Travel medical coverage can support your health care needs while abroad and even cover family members who are traveling with you. Expats or those undertaking frequent business travel can look into medical insurance policies intended for longterm travelers.

What if I have a medical emergency and have to be air-lifted out?

Emergency medical assistance coverage can help you if you have a medical emergency while traveling. There are also coverages if you need emergency evacuation for a covered reason, whether that’s needing medical care or related to a natural disaster or terrorism. Medical evacuation could include bringing you to the nearest hospital or even flying you home.

What if I die while on my trip?

This one is more for your family and loved ones to worry about, but in the unfortunate event you don’t make it home from your trip, if you have accidental death and dismemberment as part of your trip insurance, your beneficiaries can receive a lump sum payment from the insurance provider. You may also be entitled to payment if you lose a hand, foot, limb etc. as outlined in your policy.

What if I need help finding a lawyer in the middle of the night?

Some travel insurance companies also provide assistance services that can help you find medical services, lawyers or more basic travel assistance like providing information and even helping you rebook cancelled flights. They can also provide travel tips you might expect from a travel agent or concierge like restaurant referrals and reservations. It’s worth looking into the fine print of your policy to see what assistance services it provides.

What if you crash your rental car?

There is data that shows car accidents are more common during holidays[3]. And it makes sense that might be more likely to get into a crash when you’re on unfamiliar roads and aren’t confident about where you’re going. You may purchase a rental car insurance policy when you rent your car, but it’s also worth checking if your normal car insurance will cover rental car damage. You will still need to pay your deductible if filing a claim through your car insurance.

Getting a travel insurance policy

If you want peace of mind about any of the above, it’s easy to get a travel insurance policy that has the coverages and protections you want.

The first thing to do is determine what protections you may already have. Some credit cards offer trip cancellation coverage if you booked with that card. And some home and rental insurance policies will cover your belongings when traveling. And, as mentioned, your car insurance may potentially cover you in a rental.

Once you know what you have, you can see about choosing a policy that covers what you don’t. You can research the best travel insurance policies on travel insurance comparison sites (similar to what The Zebra does for home and auto). You will also often find offers for travel insurance embedded in the process of booking a flight or hotel from a travel website. The key is to really dig into the fine print of what is covered in these policies.

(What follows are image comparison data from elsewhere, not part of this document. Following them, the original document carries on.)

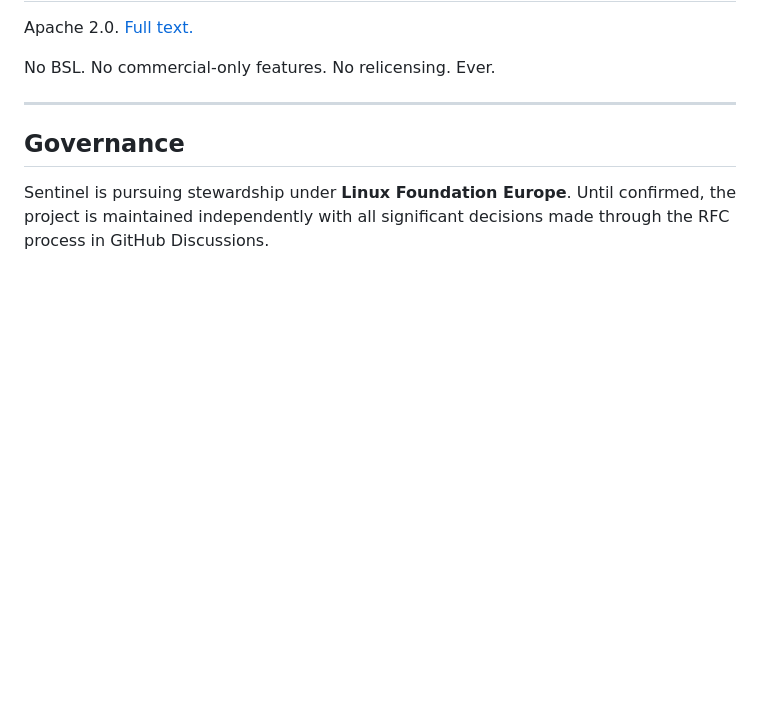
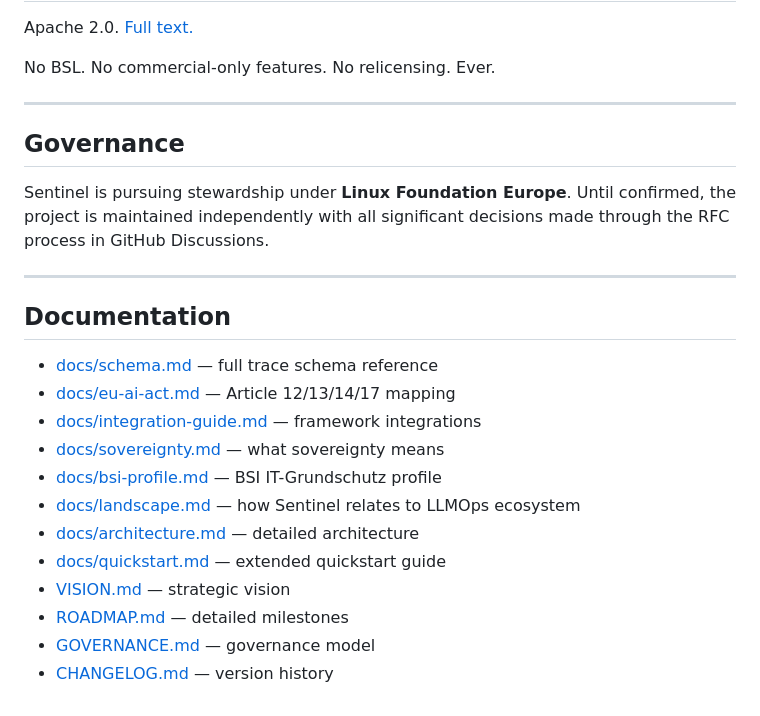
Before and after one commit to sebastianweiss83/sentinel-kernel, a Markdown page: README.md, the part around the change. GitHub-like rendering; blank space fills up the shorter version.

Commit message:
docs: restore documentation index in README
The rebuild dropped links to existing docs that weren't referenced in
the main README body. Adding a Documentation section at the bottom so
bsi-profile, landscape, architecture, quickstart, VISION, ROADMAP,
GOVERNANCE, and CHANGELOG are discoverable from the landing page.

```diff
--- a/README.md
+++ b/README.md
@@ -243,3 +243,20 @@ No BSL. No commercial-only features. No relicensing. Ever.
 ## Governance
 
 Sentinel is pursuing stewardship under **Linux Foundation Europe**. Until confirmed, the project is maintained independently with all significant decisions made through the RFC process in GitHub Discussions.
+
+---
+
+## Documentation
+
+- [docs/schema.md](docs/schema.md) — full trace schema reference
+- [docs/eu-ai-act.md](docs/eu-ai-act.md) — Article 12/13/14/17 mapping
+- [docs/integration-guide.md](docs/integration-guide.md) — framework integrations
+- [docs/sovereignty.md](docs/sovereignty.md) — what sovereignty means
+- [docs/bsi-profile.md](docs/bsi-profile.md) — BSI IT-Grundschutz profile
+- [docs/landscape.md](docs/landscape.md) — how Sentinel relates to LLMOps ecosystem
+- [docs/architecture.md](docs/architecture.md) — detailed architecture
+- [docs/quickstart.md](docs/quickstart.md) — extended quickstart guide
+- [VISION.md](VISION.md) — strategic vision
+- [ROADMAP.md](ROADMAP.md) — detailed milestones
+- [GOVERNANCE.md](GOVERNANCE.md) — governance model
+- [CHANGELOG.md](CHANGELOG.md) — version history
```
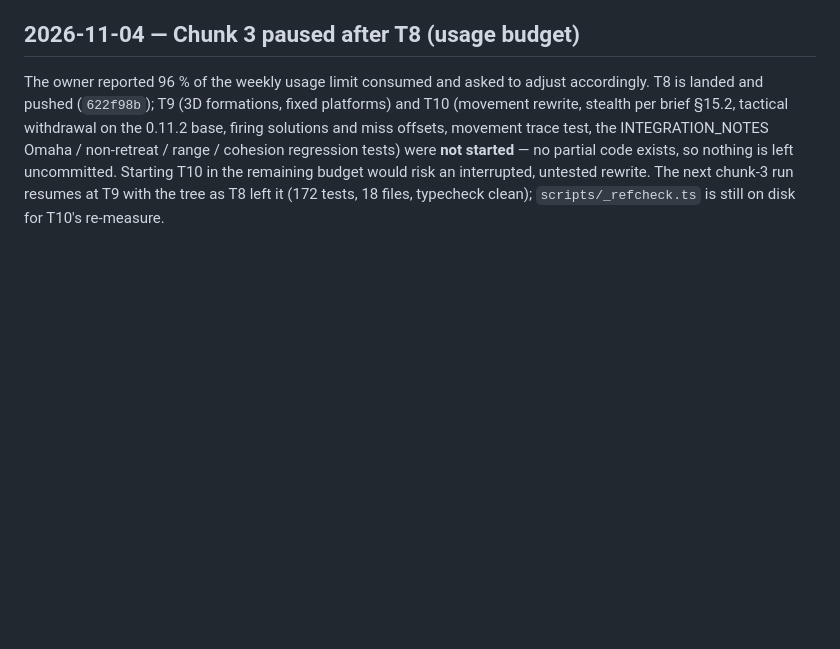
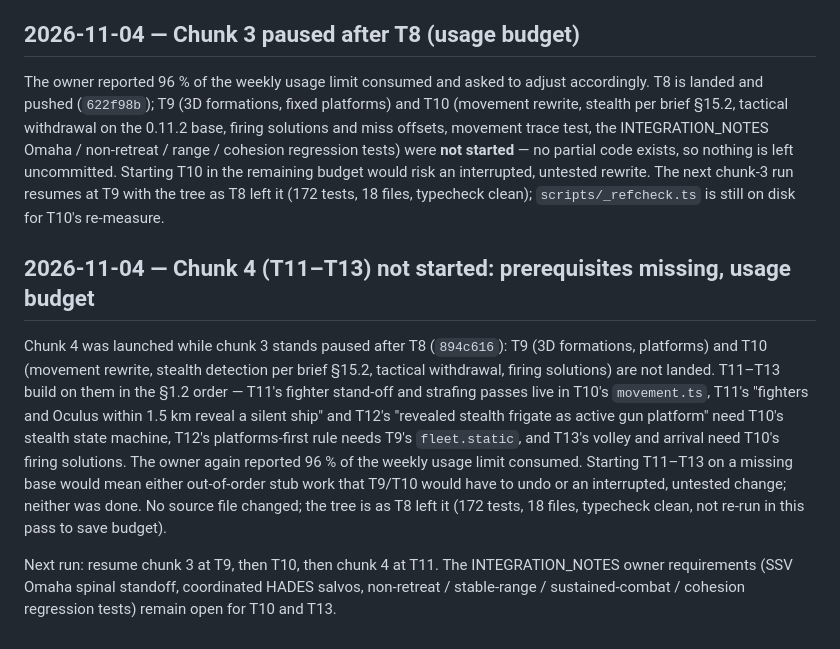
Before and after one commit to RDRM95/reaperwar, a Markdown page: docs/apex/CORE_PROGRESS.md, the part around the change. GitHub-like rendering; blank space fills up the shorter version.

Commit message:
stage(CORE): chunk 4 not started — T9/T10 prerequisites missing, usage budget
Co-Authored-By: Claude Opus 5.5 <noreply@anthropic.com>
Claude-Session: https://claude.ai/code/session_01S8wnN4pfEy4UNwDSa57BPy

```diff
--- a/docs/apex/CORE_PROGRESS.md
+++ b/docs/apex/CORE_PROGRESS.md
@@ -193,3 +193,9 @@ Open for later chunks: T10 rewrites `updateMovement`/`movementGoal` (still ≈ 1
 ## 2026-11-04 — Chunk 3 paused after T8 (usage budget)
 
 The owner reported 96 % of the weekly usage limit consumed and asked to adjust accordingly. T8 is landed and pushed (`622f98b`); T9 (3D formations, fixed platforms) and T10 (movement rewrite, stealth per brief §15.2, tactical withdrawal on the 0.11.2 base, firing solutions and miss offsets, movement trace test, the INTEGRATION_NOTES Omaha / non-retreat / range / cohesion regression tests) were **not started** — no partial code exists, so nothing is left uncommitted. Starting T10 in the remaining budget would risk an interrupted, untested rewrite. The next chunk-3 run resumes at T9 with the tree as T8 left it (172 tests, 18 files, typecheck clean); `scripts/_refcheck.ts` is still on disk for T10's re-measure.
+
+## 2026-11-04 — Chunk 4 (T11–T13) not started: prerequisites missing, usage budget
+
+Chunk 4 was launched while chunk 3 stands paused after T8 (`894c616`): T9 (3D formations, platforms) and T10 (movement rewrite, stealth detection per brief §15.2, tactical withdrawal, firing solutions) are not landed. T11–T13 build on them in the §1.2 order — T11's fighter stand-off and strafing passes live in T10's `movement.ts`, T11's "fighters and Oculus within 1.5 km reveal a silent ship" and T12's "revealed stealth frigate as active gun platform" need T10's stealth state machine, T12's platforms-first rule needs T9's `fleet.static`, and T13's volley and arrival need T10's firing solutions. The owner again reported 96 % of the weekly usage limit consumed. Starting T11–T13 on a missing base would mean either out-of-order stub work that T9/T10 would have to undo or an interrupted, untested change; neither was done. No source file changed; the tree is as T8 left it (172 tests, 18 files, typecheck clean, not re-run in this pass to save budget).
+
+Next run: resume chunk 3 at T9, then T10, then chunk 4 at T11. The INTEGRATION_NOTES owner requirements (SSV Omaha spinal standoff, coordinated HADES salvos, non-retreat / stable-range / sustained-combat / cohesion regression tests) remain open for T10 and T13.
```
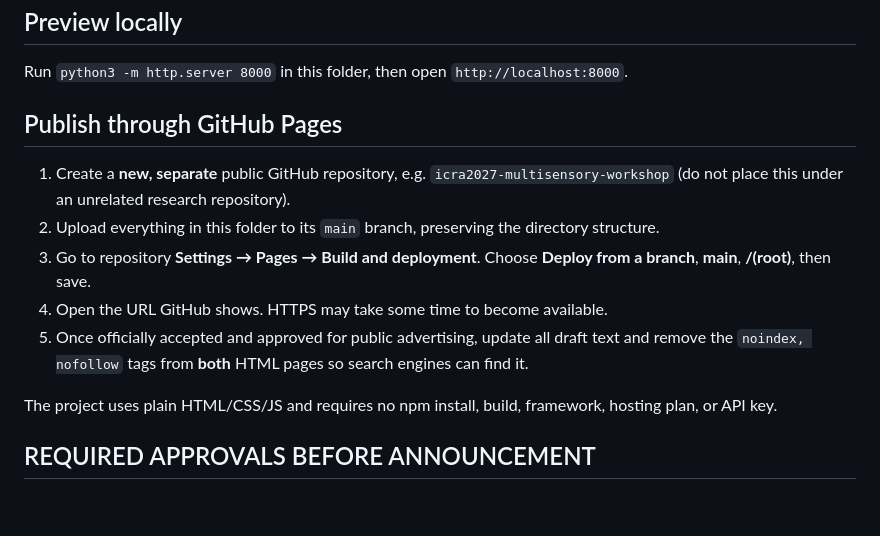
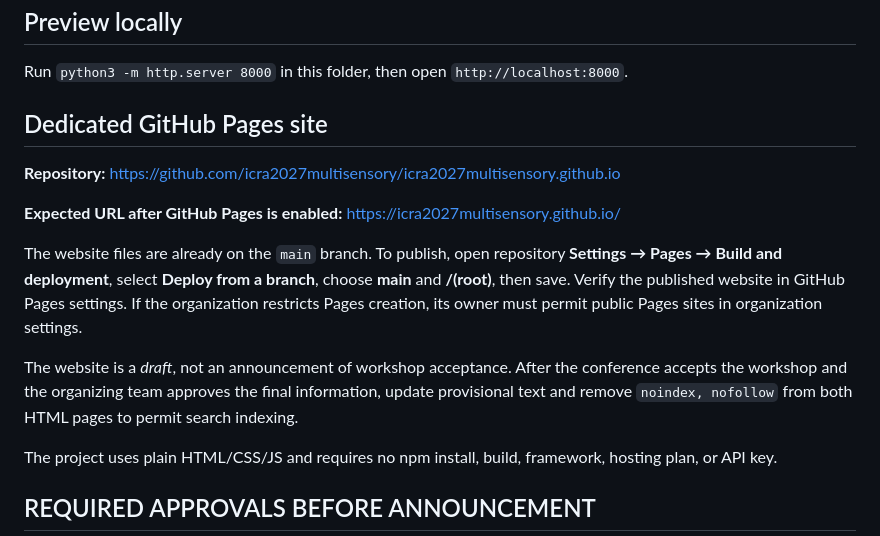
Before and after one commit to icra2027multisensory/icra2027multisensory.github.io, a Markdown page: README.md, the part around the change. GitHub-like rendering; blank space fills up the shorter version.

Commit message:
Document dedicated organization GitHub Pages publication

```diff
--- a/README.md
+++ b/README.md
@@ -15,13 +15,15 @@ An accessible, responsive, dependency-free static website and draft Call for Pap
 
 Run `python3 -m http.server 8000` in this folder, then open `http://localhost:8000`.
 
-## Publish through GitHub Pages
+## Dedicated GitHub Pages site
 
-1. Create a **new, separate** public GitHub repository, e.g. `icra2027-multisensory-workshop` (do not place this under an unrelated research repository).
-2. Upload everything in this folder to its `main` branch, preserving the directory structure.
-3. Go to repository **Settings → Pages → Build and deployment**. Choose **Deploy from a branch**, **main**, **/(root)**, then save.
-4. Open the URL GitHub shows. HTTPS may take some time to become available.
-5. Once officially accepted and approved for public advertising, update all draft text and remove the `noindex, nofollow` tags from **both** HTML pages so search engines can find it.
+**Repository:** https://github.com/icra2027multisensory/icra2027multisensory.github.io
+
+**Expected URL after GitHub Pages is enabled:** https://icra2027multisensory.github.io/
+
+The website files are already on the `main` branch. To publish, open repository **Settings → Pages → Build and deployment**, select **Deploy from a branch**, choose **main** and **/(root)**, then save. Verify the published website in GitHub Pages settings. If the organization restricts Pages creation, its owner must permit public Pages sites in organization settings.
+
+The website is a *draft*, not an announcement of workshop acceptance. After the conference accepts the workshop and the organizing team approves the final information, update provisional text and remove `noindex, nofollow` from both HTML pages to permit search indexing.
 
 The project uses plain HTML/CSS/JS and requires no npm install, build, framework, hosting plan, or API key.
 
```
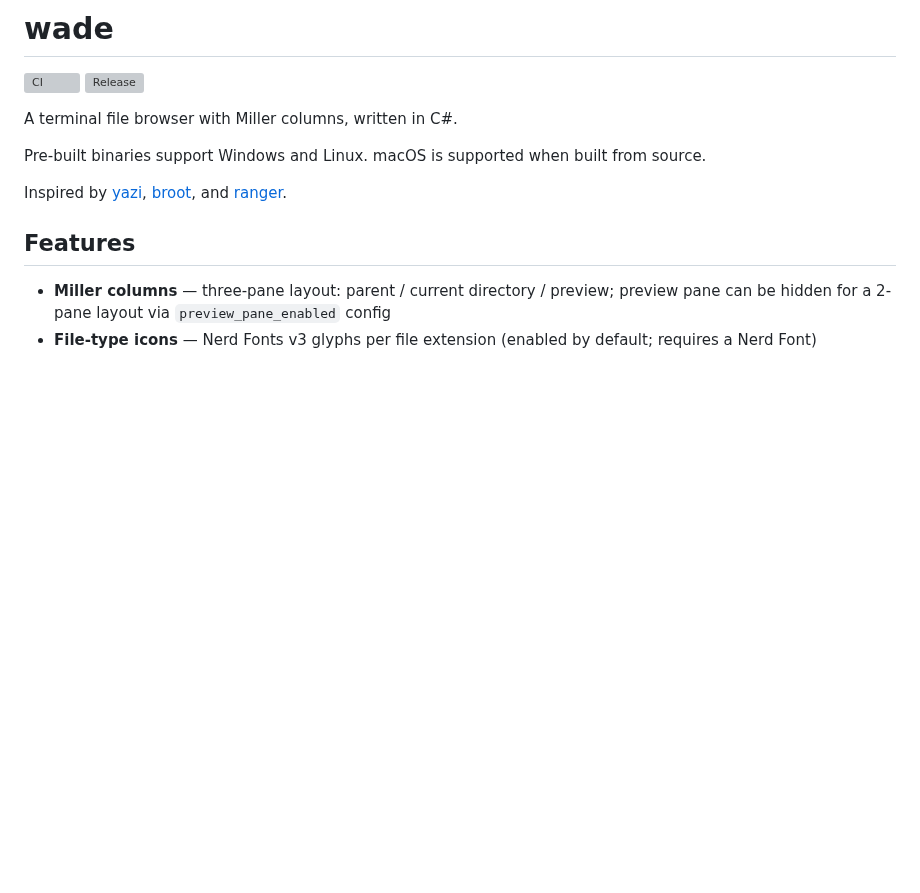
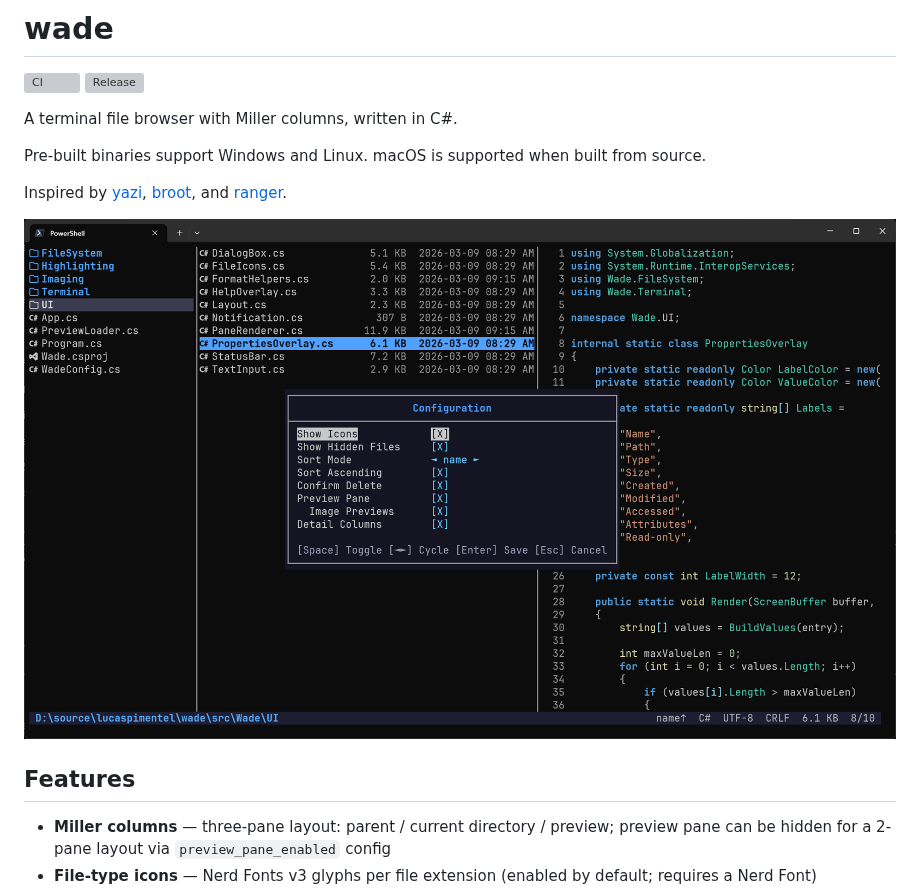
Before and after one commit to lucaspimentel/wade, a Markdown page: README.md, the part around the change. Rendered like a GitHub page; pictures changed too: docs/screenshot.png (added); blank space fills up the shorter version; grey boxes are pictures that could not be loaded.

Commit message:
Add screenshot to README
Move screenshot.png to docs/ and embed it in the README
between the description and Features section.

🤖 Co-Authored-By: Claude Code <noreply@anthropic.com>

```diff
--- a/README.md
+++ b/README.md
@@ -7,6 +7,8 @@ A terminal file browser with Miller columns, written in C#.
 Pre-built binaries support Windows and Linux. macOS is supported when built from source.
 
 Inspired by [yazi](https://github.com/sxyazi/yazi), [broot](https://github.com/Canop/broot), and [ranger](https://github.com/ranger/ranger).
+
+![wade screenshot](docs/screenshot.png)
 
 ## Features
 
```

We hope none of the above scenarios happen to you on your next vacation, but it’s always a good idea to be prepared.